§ PROBLEM DETAILS: All records, minus the pictures: write them out exactly.

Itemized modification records
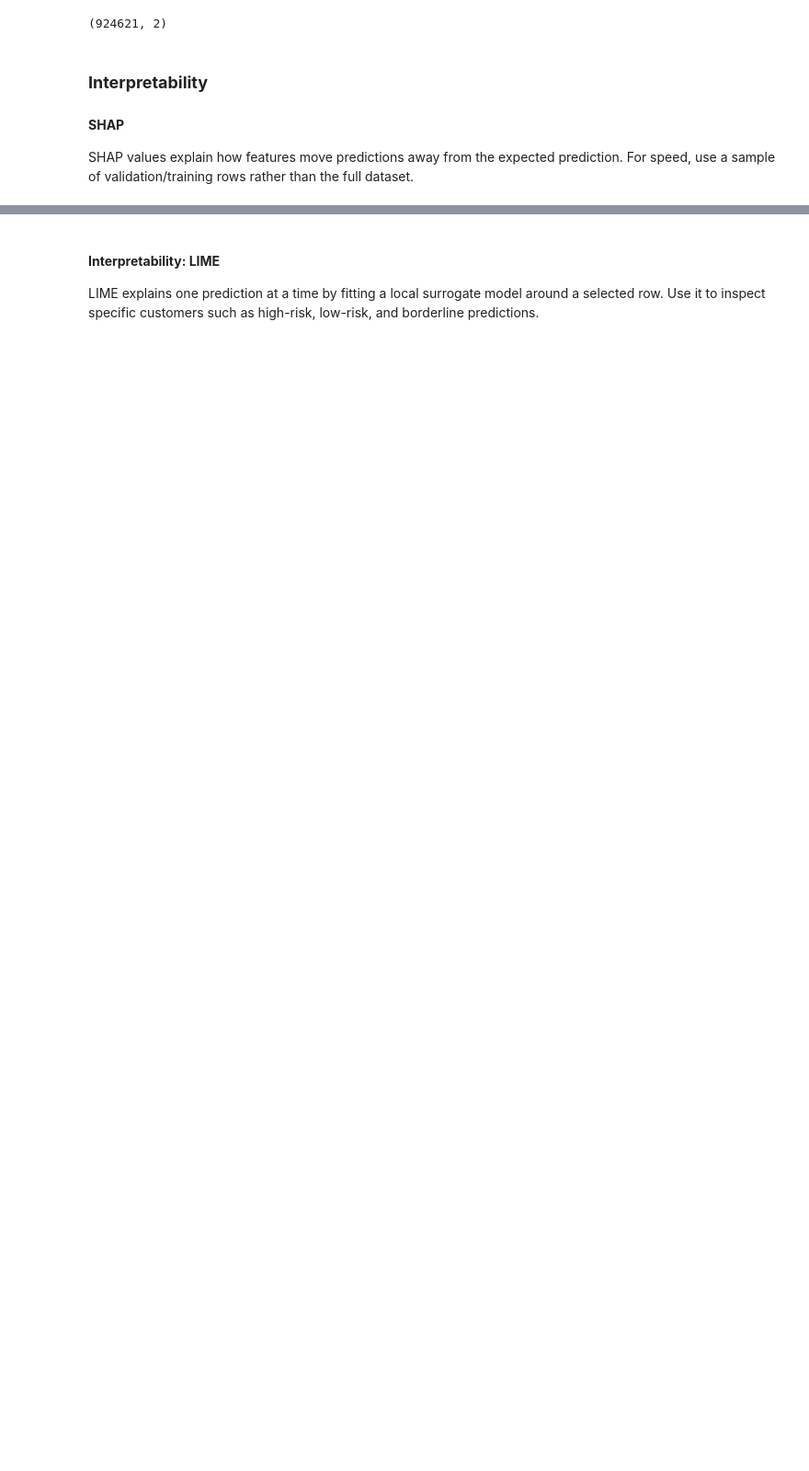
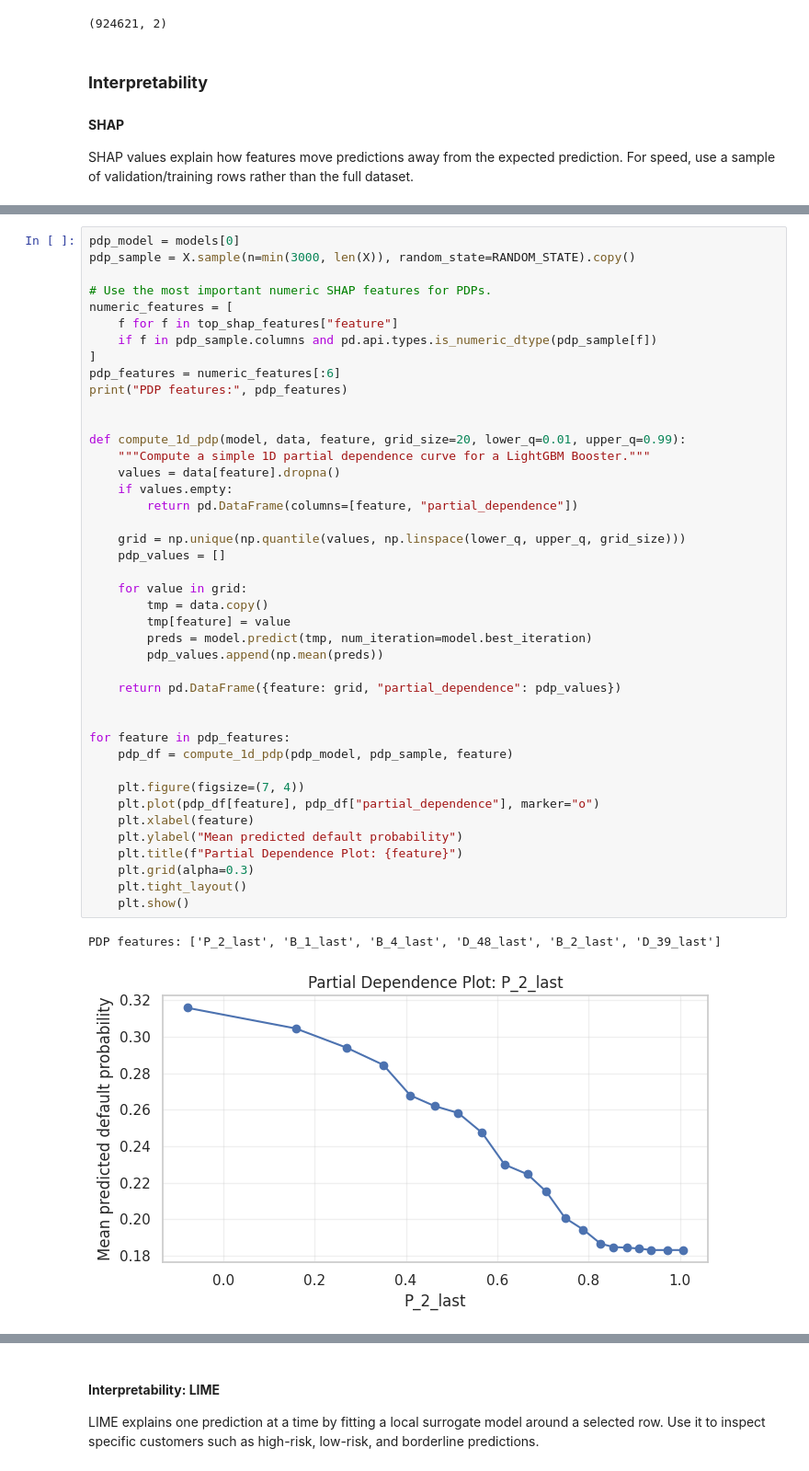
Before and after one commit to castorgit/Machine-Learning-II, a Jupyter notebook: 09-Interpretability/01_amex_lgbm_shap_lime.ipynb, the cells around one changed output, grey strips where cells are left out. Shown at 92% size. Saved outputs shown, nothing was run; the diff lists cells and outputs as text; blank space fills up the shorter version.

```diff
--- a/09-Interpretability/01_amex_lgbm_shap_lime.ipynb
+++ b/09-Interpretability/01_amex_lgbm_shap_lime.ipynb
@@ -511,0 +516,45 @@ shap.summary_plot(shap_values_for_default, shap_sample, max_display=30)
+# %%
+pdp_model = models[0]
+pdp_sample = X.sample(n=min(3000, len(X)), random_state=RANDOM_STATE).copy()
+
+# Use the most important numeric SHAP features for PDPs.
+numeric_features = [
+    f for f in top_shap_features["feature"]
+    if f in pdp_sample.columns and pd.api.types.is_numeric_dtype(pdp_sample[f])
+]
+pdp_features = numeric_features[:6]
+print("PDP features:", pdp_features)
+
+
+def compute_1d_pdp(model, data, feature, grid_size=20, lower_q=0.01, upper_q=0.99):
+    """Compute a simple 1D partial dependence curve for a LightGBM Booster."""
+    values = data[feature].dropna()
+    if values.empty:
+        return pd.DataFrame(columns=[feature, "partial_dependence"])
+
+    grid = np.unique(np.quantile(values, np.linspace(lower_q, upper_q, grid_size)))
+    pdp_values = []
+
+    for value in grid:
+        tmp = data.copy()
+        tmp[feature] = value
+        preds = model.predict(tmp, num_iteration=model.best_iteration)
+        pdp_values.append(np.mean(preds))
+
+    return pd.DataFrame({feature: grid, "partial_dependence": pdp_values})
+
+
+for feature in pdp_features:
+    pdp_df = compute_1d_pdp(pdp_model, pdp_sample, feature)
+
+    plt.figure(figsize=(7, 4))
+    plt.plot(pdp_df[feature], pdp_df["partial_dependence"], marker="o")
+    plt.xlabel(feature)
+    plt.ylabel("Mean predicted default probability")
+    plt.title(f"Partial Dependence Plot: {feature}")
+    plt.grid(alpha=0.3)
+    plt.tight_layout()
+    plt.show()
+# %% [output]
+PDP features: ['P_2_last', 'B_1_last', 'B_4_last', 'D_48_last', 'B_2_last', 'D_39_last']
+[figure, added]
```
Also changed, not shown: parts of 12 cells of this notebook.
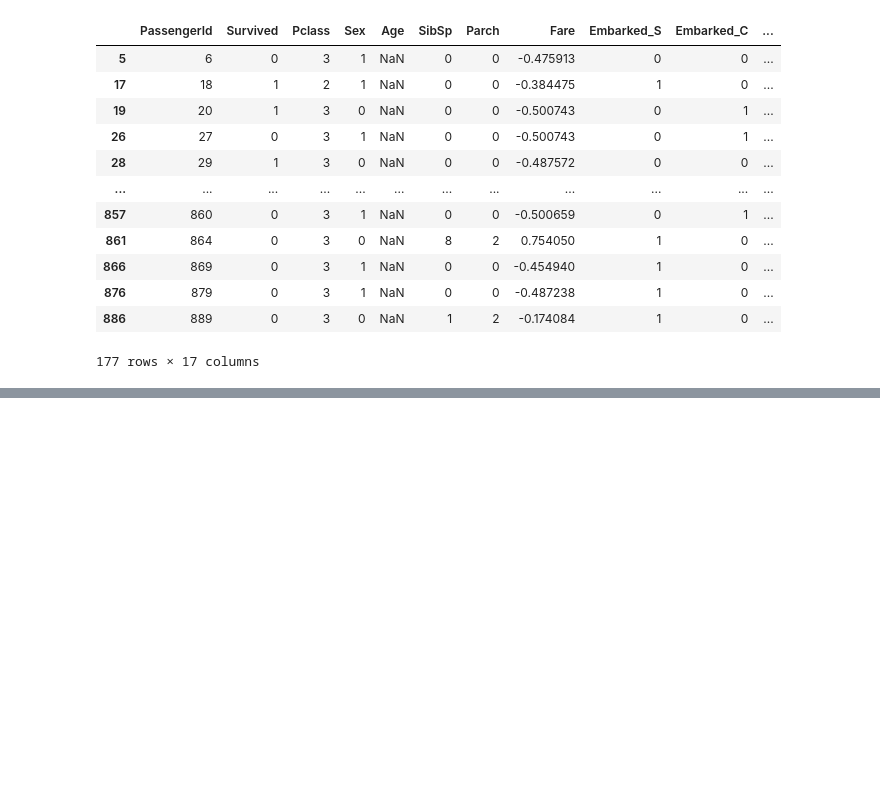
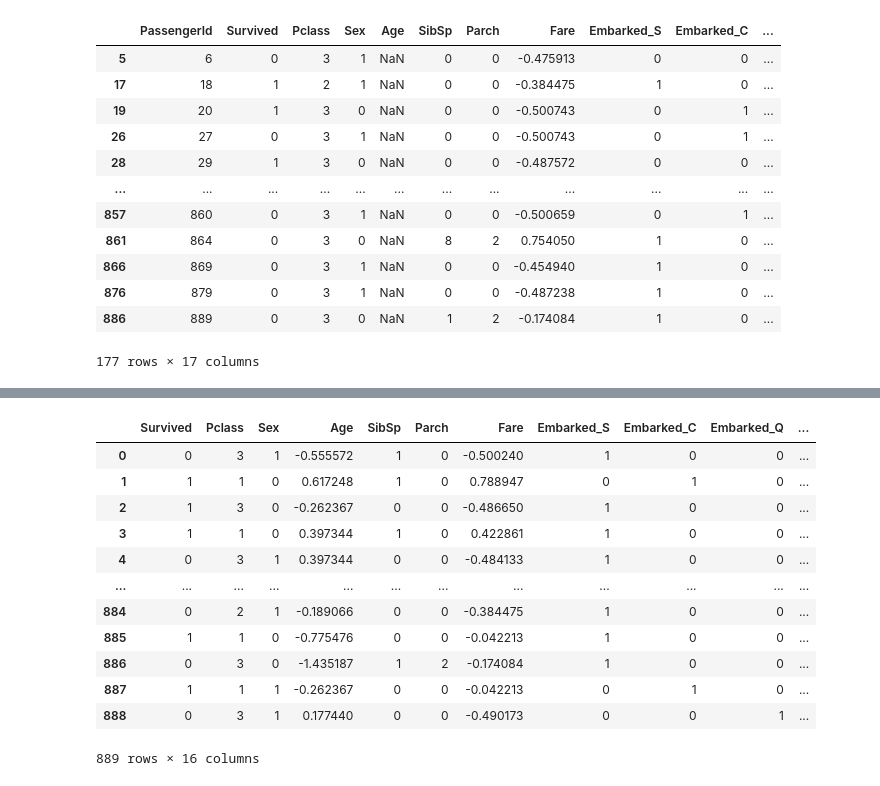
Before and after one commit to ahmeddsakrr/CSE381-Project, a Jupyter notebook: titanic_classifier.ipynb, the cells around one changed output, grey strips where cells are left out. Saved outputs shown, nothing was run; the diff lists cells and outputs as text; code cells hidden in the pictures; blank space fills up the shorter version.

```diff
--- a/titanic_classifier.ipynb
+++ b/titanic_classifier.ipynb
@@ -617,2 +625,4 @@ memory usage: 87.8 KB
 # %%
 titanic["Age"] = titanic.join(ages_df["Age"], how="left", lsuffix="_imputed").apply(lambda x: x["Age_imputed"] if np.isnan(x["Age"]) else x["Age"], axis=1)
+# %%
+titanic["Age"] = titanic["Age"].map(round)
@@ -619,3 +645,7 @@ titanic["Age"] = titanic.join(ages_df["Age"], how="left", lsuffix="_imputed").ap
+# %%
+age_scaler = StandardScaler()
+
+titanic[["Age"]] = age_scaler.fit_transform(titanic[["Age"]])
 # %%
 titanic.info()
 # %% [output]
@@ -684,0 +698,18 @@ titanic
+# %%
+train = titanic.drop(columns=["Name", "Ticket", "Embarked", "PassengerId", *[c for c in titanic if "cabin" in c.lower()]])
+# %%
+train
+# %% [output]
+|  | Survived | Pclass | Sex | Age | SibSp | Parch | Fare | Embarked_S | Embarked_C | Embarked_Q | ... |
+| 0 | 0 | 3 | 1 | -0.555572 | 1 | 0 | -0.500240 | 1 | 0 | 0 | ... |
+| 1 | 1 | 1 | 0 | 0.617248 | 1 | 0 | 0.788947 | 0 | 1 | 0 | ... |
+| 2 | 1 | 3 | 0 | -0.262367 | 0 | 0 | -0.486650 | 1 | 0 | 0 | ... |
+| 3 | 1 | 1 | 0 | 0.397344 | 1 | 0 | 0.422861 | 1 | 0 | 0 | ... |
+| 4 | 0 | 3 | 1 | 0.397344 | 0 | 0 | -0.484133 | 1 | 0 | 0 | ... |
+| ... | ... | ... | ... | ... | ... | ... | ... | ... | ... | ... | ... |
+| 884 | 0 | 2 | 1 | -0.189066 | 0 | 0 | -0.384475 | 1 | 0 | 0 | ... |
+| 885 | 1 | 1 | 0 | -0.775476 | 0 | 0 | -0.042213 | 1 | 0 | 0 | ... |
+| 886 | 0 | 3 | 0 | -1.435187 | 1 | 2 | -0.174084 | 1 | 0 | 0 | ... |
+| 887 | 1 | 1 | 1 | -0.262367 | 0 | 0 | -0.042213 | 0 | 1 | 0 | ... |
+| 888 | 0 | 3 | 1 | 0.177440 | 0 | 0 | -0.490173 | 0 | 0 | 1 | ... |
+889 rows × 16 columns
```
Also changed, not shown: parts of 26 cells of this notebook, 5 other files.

§ TASK ANSWER:
Before and after one commit to castorgit/Machine-Learning-II, a Jupyter notebook: 09-Interpretability/01_amex_lgbm_shap_lime.ipynb, the cells around one changed output, grey strips where cells are left out. Shown at 92% size. Saved outputs shown, nothing was run; the diff lists cells and outputs as text; blank space fills up the shorter version.

```diff
--- a/09-Interpretability/01_amex_lgbm_shap_lime.ipynb
+++ b/09-Interpretability/01_amex_lgbm_shap_lime.ipynb
@@ -511,0 +516,45 @@ shap.summary_plot(shap_values_for_default, shap_sample, max_display=30)
+# %%
+pdp_model = models[0]
+pdp_sample = X.sample(n=min(3000, len(X)), random_state=RANDOM_STATE).copy()
+
+# Use the most important numeric SHAP features for PDPs.
+numeric_features = [
+    f for f in top_shap_features["feature"]
+    if f in pdp_sample.columns and pd.api.types.is_numeric_dtype(pdp_sample[f])
+]
+pdp_features = numeric_features[:6]
+print("PDP features:", pdp_features)
+
+
+def compute_1d_pdp(model, data, feature, grid_size=20, lower_q=0.01, upper_q=0.99):
+    """Compute a simple 1D partial dependence curve for a LightGBM Booster."""
+    values = data[feature].dropna()
+    if values.empty:
+        return pd.DataFrame(columns=[feature, "partial_dependence"])
+
+    grid = np.unique(np.quantile(values, np.linspace(lower_q, upper_q, grid_size)))
+    pdp_values = []
+
+    for value in grid:
+        tmp = data.copy()
+        tmp[feature] = value
+        preds = model.predict(tmp, num_iteration=model.best_iteration)
+        pdp_values.append(np.mean(preds))
+
+    return pd.DataFrame({feature: grid, "partial_dependence": pdp_values})
+
+
+for feature in pdp_features:
+    pdp_df = compute_1d_pdp(pdp_model, pdp_sample, feature)
+
+    plt.figure(figsize=(7, 4))
+    plt.plot(pdp_df[feature], pdp_df["partial_dependence"], marker="o")
+    plt.xlabel(feature)
+    plt.ylabel("Mean predicted default probability")
+    plt.title(f"Partial Dependence Plot: {feature}")
+    plt.grid(alpha=0.3)
+    plt.tight_layout()
+    plt.show()
+# %% [output]
+PDP features: ['P_2_last', 'B_1_last', 'B_4_last', 'D_48_last', 'B_2_last', 'D_39_last']
+[figure, added]
```
Also changed, not shown: parts of 12 cells of this notebook.
Before and after one commit to ahmeddsakrr/CSE381-Project, a Jupyter notebook: titanic_classifier.ipynb, the cells around one changed output, grey strips where cells are left out. Saved outputs shown, nothing was run; the diff lists cells and outputs as text; code cells hidden in the pictures; blank space fills up the shorter version.

```diff
--- a/titanic_classifier.ipynb
+++ b/titanic_classifier.ipynb
@@ -617,2 +625,4 @@ memory usage: 87.8 KB
 # %%
 titanic["Age"] = titanic.join(ages_df["Age"], how="left", lsuffix="_imputed").apply(lambda x: x["Age_imputed"] if np.isnan(x["Age"]) else x["Age"], axis=1)
+# %%
+titanic["Age"] = titanic["Age"].map(round)
@@ -619,3 +645,7 @@ titanic["Age"] = titanic.join(ages_df["Age"], how="left", lsuffix="_imputed").ap
+# %%
+age_scaler = StandardScaler()
+
+titanic[["Age"]] = age_scaler.fit_transform(titanic[["Age"]])
 # %%
 titanic.info()
 # %% [output]
@@ -684,0 +698,18 @@ titanic
+# %%
+train = titanic.drop(columns=["Name", "Ticket", "Embarked", "PassengerId", *[c for c in titanic if "cabin" in c.lower()]])
+# %%
+train
+# %% [output]
+|  | Survived | Pclass | Sex | Age | SibSp | Parch | Fare | Embarked_S | Embarked_C | Embarked_Q | ... |
+| 0 | 0 | 3 | 1 | -0.555572 | 1 | 0 | -0.500240 | 1 | 0 | 0 | ... |
+| 1 | 1 | 1 | 0 | 0.617248 | 1 | 0 | 0.788947 | 0 | 1 | 0 | ... |
+| 2 | 1 | 3 | 0 | -0.262367 | 0 | 0 | -0.486650 | 1 | 0 | 0 | ... |
+| 3 | 1 | 1 | 0 | 0.397344 | 1 | 0 | 0.422861 | 1 | 0 | 0 | ... |
+| 4 | 0 | 3 | 1 | 0.397344 | 0 | 0 | -0.484133 | 1 | 0 | 0 | ... |
+| ... | ... | ... | ... | ... | ... | ... | ... | ... | ... | ... | ... |
+| 884 | 0 | 2 | 1 | -0.189066 | 0 | 0 | -0.384475 | 1 | 0 | 0 | ... |
+| 885 | 1 | 1 | 0 | -0.775476 | 0 | 0 | -0.042213 | 1 | 0 | 0 | ... |
+| 886 | 0 | 3 | 0 | -1.435187 | 1 | 2 | -0.174084 | 1 | 0 | 0 | ... |
+| 887 | 1 | 1 | 1 | -0.262367 | 0 | 0 | -0.042213 | 0 | 1 | 0 | ... |
+| 888 | 0 | 3 | 1 | 0.177440 | 0 | 0 | -0.490173 | 0 | 0 | 1 | ... |
+889 rows × 16 columns
```
Also changed, not shown: parts of 26 cells of this notebook, 5 other files.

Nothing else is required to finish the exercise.